Records provided section start

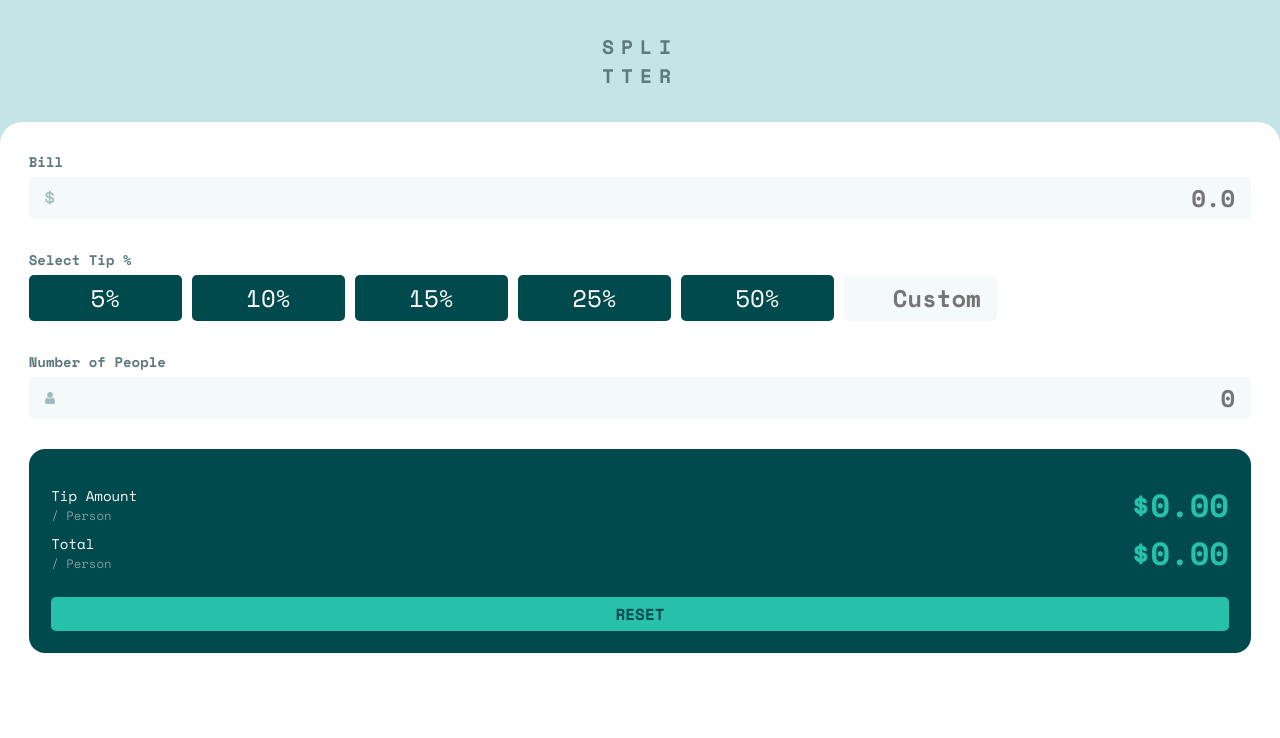
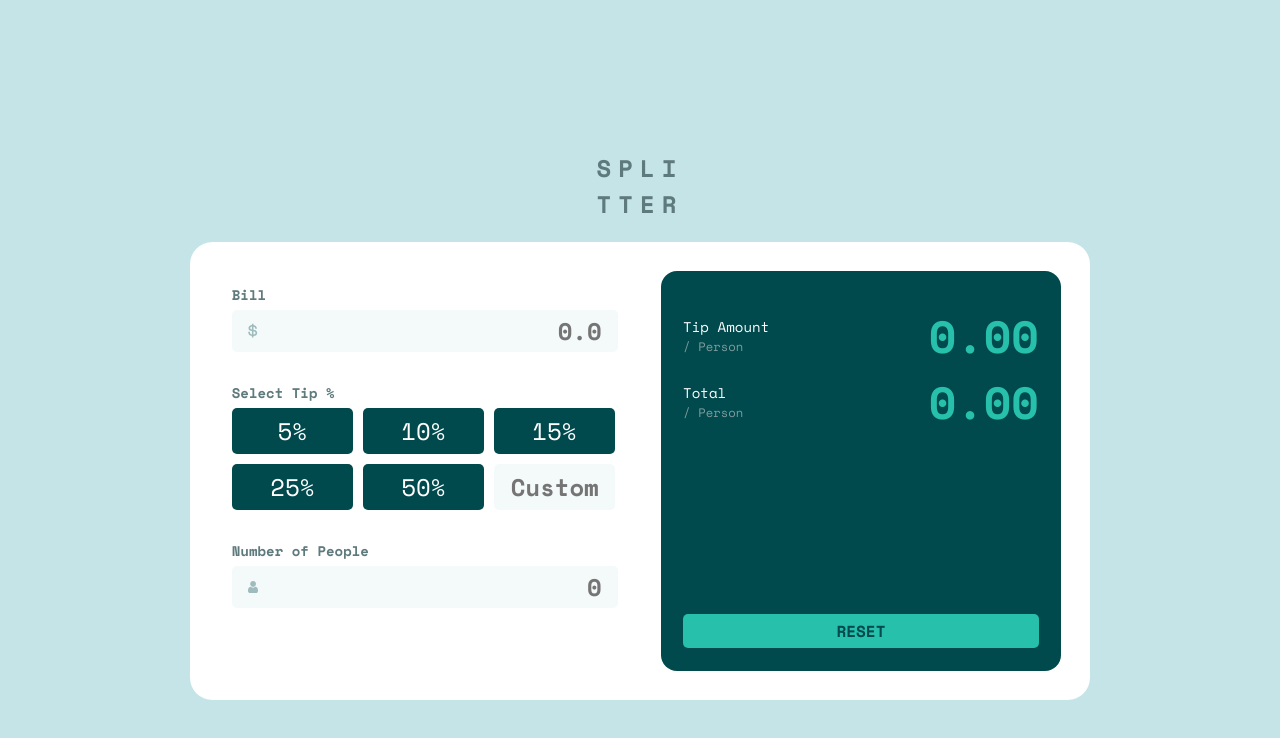
Before and after one commit to MaulidFajar/tip-calculator, a plain HTML site: page index.html in a window 1280 px wide. Drawn offline with nearby package versions, Linux system fonts and the light colour scheme.

Commit message:
update responsive css

```diff
--- a/index.html
+++ b/index.html
@@ -21,9 +21,10 @@
       <div class="container">
         <span class="title">Spli<br/>tter</span>
         <div class="tip_content_form">
+          <div class="form_wrapper">
             <div class="bill_input_wrapper">
-            <label for="bill">Bill</label>
-            <input id="bill" type="number" class="input bill_input" placeholder="0.0">
+              <label>Bill</label>
+              <input type="number" class="input bill_input" placeholder="0.0">
             </div>
             <label>Select Tip %</label>
             <div class="tip_selection_wrapper">
@@ -35,9 +36,10 @@
               <input type="number" class="input tip_input" placeholder="Custom">
             </div>
             <div class="cust_input_wrapper">
-            <label for="customer">Number of People</label>
+              <label>Number of People</label>
               <label class="error_msg">Can't be zero</label>
-            <input id="customer" type="number" class="input cust_input" placeholder="0">
+              <input type="number" class="input cust_input" placeholder="0">
+            </div>
           </div>
           <div class="price_section">
             <div class="tip_amount">
@@ -45,14 +47,14 @@
                 <p class="tip_text">Tip Amount</p>
                 <p class="tip_sub_text">/ Person</p>
               </div>
-              <span class="tip_amount_price tip_price"></span>
+              <span class="tip_amount_price" id="tip_price"></span>
             </div>
             <div class="total_amount">
               <div class="total_amount_text">
                 <p class="total_text">Total</p>
                 <p class="total_sub_text">/ Person</p>
               </div>
-              <span class="total_amount_price total_price"></span>
+              <span class="total_amount_price" id="total_price"></span>
             </div>
             <button class="btn reset_btn" type="reset">RESET</button>
           </div>
--- a/main.js
+++ b/main.js
@@ -4,8 +4,8 @@ const billInput = document.querySelector(".bill_input");
 const customTip = document.querySelector(".tip-custom");
 const tipInput = document.querySelector(".tip_input");
 const custInput = document.querySelector(".cust_input");
-const tipPrice = document.querySelector(".tip_price");
-const totalPrice = document.querySelector(".total_price");
+const tipPrice = document.getElementById("tip_price");
+const totalPrice = document.getElementById("total_price");
 const resetButton = document.querySelector(".reset_btn");
 const errorMessage = document.querySelector(".error_msg");
 
@@ -34,7 +34,7 @@ function handleBillInput() {
 }
 
 function handleCustInput() {
-  if (custInput.value < 0) {
+  if (custInput.value <= 0) {
     custInput.classList.add("error");
     errorMessage.style.display = "block";
   } else {
@@ -54,8 +54,8 @@ function calculatePrice() {
   let updateTip = (billValue / numCustomer) * tipValue;
   let updateTotal = billValue / numCustomer + updateTip;
 
-  tipPrice.textContent = updateTip.toFixed(2);
-  totalPrice.textContent = updateTotal.toFixed(2);
+  tipPrice.textContent = `$${updateTip.toFixed(2)}`;
+  totalPrice.textContent = `$${updateTotal.toFixed(2)}`;
 }
 
 function resetBtn() {
--- a/style.css
+++ b/style.css
@@ -25,7 +25,6 @@ body {
 }
 
 .container {
-  height: 100vh;
   display: flex;
   flex-direction: column;
 }
@@ -37,13 +36,12 @@ body {
   font-size: 1.23rem;
   text-transform: uppercase;
   color: var(--dark_grayish_cyan);
-  margin: 0 auto;
-  padding: 2rem 0;
+  text-align: center;
+  margin-bottom: 20px;
 }
 
 .tip_content_form {
   width: 100%;
-  height: 100vh;
   border-radius: 1.4rem 1.4rem 0 0;
   background-color: var(--white);
   padding: 1.8rem;
@@ -83,7 +81,6 @@ label {
 }
 
 .bill_input_wrapper .bill_input {
-  width: 100%;
   background-image: url(images/icon-dollar.svg);
 }
 
@@ -131,7 +128,8 @@ label {
 }
 
 .price_section {
-  width: 100%;
+  display: flex;
+  flex-direction: column;
   background-color: var(--very_dark_cyan);
   border-radius: 1rem;
   padding: 2rem 1.4rem 1.4rem 1.4rem;
@@ -159,16 +157,10 @@ label {
 
 .tip_amount_price,
 .total_amount_price {
-  font-size: 2rem;
+  font-size: 2.7rem;
   font-weight: 700;
   color: var(--strong_cyan);
 }
-
-.tip_amount_price::before,
-.total_amount_price::before {
-  content: "$";
-}
-
 .reset_btn {
   width: 100%;
   font-size: 1rem;
@@ -181,8 +173,7 @@ label {
 }
 
 .reset_btn:hover {
-  background-color: var(--cyan_hover);
-  color: var(--strong_cyan);
+  background-color: var(--light_grayish_cyan);
 }
 
 .active {
@@ -212,3 +203,65 @@ input[type="number"]::-webkit-outer-spin-button {
 input[type="number"] {
   -moz-appearance: textfield;
 }
+
+@media screen and (min-width: 975px) {
+  main {
+    height: 100vh;
+    width: 100%;
+    display: flex;
+    align-items: center;
+    justify-content: center;
+  }
+
+  .tip_content_form {
+    display: flex;
+    gap: 0 30px;
+  }
+
+  .container {
+    width: 900px;
+    height: 500px;
+  }
+
+  .title {
+    font-size: 24px;
+  }
+
+  .tip_content_form {
+    border-radius: 1.4rem;
+  }
+
+  .form_wrapper {
+    padding: 13px;
+  }
+
+  .price_section {
+    margin: 0;
+    width: 47rem;
+    height: 400px;
+  }
+
+  .tip_selection_wrapper {
+    gap: 10px;
+  }
+
+  .tip_option,
+  .tip_input {
+    width: 121px;
+  }
+
+  .price_section {
+    width: 760px;
+    height: 400px;
+  }
+
+  .tip_amount_price,
+  .total_amount_price {
+    font-size: 45px;
+    text-align: left;
+  }
+
+  .reset_btn {
+    margin-top: auto;
+  }
+}
```
Lines whose indentation alone changed are shown as unchanged.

Records provided section end

## Requirement
If a line of the data above contains "label", copy it out.

## Exercise response
-            <label for="bill">Bill</label>
+              <label>Bill</label>
             <label>Select Tip %</label>
-            <label for="customer">Number of People</label>
+              <label>Number of People</label>
               <label class="error_msg">Can't be zero</label>
@@ -83,7 +81,6 @@ label {
@@ -131,7 +128,8 @@ label {
@@ -159,16 +157,10 @@ label {
@@ -181,8 +173,7 @@ label {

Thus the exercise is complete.